▶ WHAT TO DO
Line count for the string "output": give the number of lines in the data below that contain it, and nothing more.

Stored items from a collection
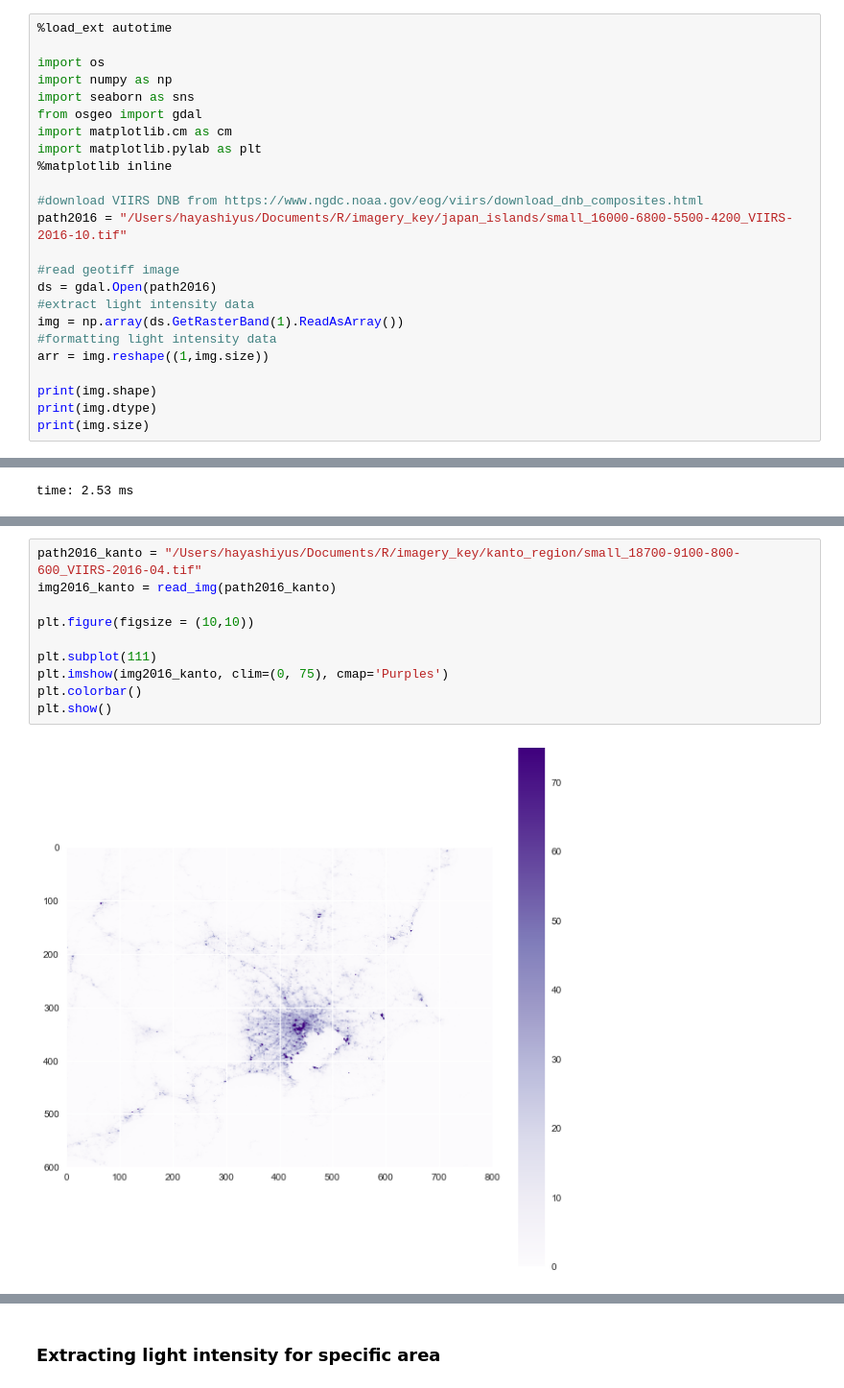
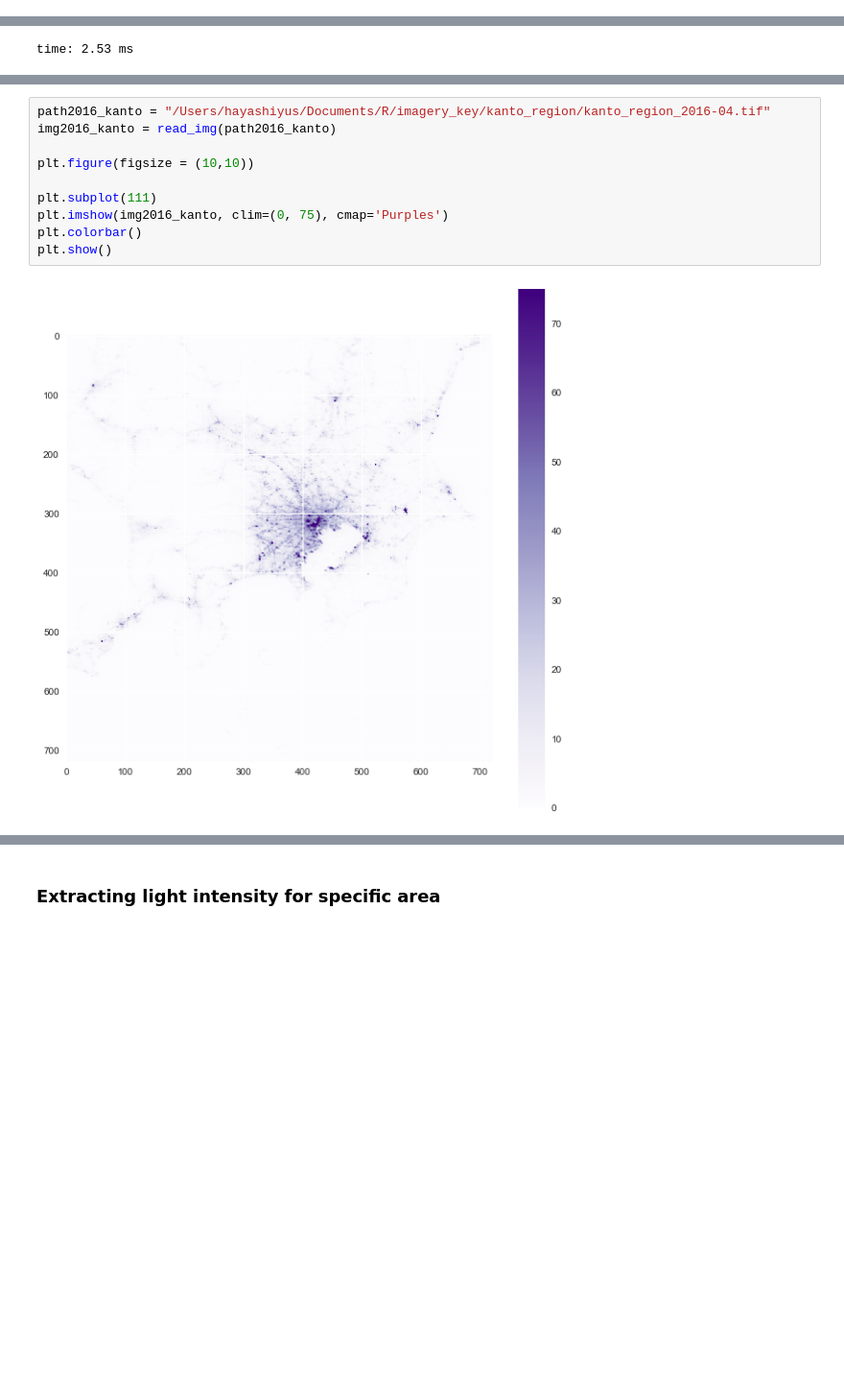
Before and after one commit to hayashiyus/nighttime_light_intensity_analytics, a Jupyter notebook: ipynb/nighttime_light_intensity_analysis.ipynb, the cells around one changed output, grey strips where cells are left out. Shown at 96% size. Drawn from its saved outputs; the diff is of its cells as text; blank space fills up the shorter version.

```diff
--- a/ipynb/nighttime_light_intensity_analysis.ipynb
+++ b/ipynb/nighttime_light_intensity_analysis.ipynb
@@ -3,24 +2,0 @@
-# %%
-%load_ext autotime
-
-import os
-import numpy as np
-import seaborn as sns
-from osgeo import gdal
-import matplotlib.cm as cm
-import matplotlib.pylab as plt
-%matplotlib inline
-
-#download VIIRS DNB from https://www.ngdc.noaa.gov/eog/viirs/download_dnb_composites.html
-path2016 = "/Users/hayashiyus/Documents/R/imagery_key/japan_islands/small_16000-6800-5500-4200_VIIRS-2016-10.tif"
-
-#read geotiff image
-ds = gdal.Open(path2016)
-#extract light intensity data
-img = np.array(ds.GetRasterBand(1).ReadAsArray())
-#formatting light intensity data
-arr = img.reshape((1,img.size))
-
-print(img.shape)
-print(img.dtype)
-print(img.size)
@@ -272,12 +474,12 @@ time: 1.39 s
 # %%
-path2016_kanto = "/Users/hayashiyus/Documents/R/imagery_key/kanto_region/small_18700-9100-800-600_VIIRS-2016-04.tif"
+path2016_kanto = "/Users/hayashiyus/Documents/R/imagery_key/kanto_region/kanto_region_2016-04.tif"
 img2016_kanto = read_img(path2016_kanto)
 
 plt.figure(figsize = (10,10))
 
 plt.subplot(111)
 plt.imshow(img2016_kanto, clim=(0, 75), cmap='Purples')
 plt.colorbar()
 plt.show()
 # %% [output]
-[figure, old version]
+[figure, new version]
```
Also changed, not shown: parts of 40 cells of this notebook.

▶ RESULT
2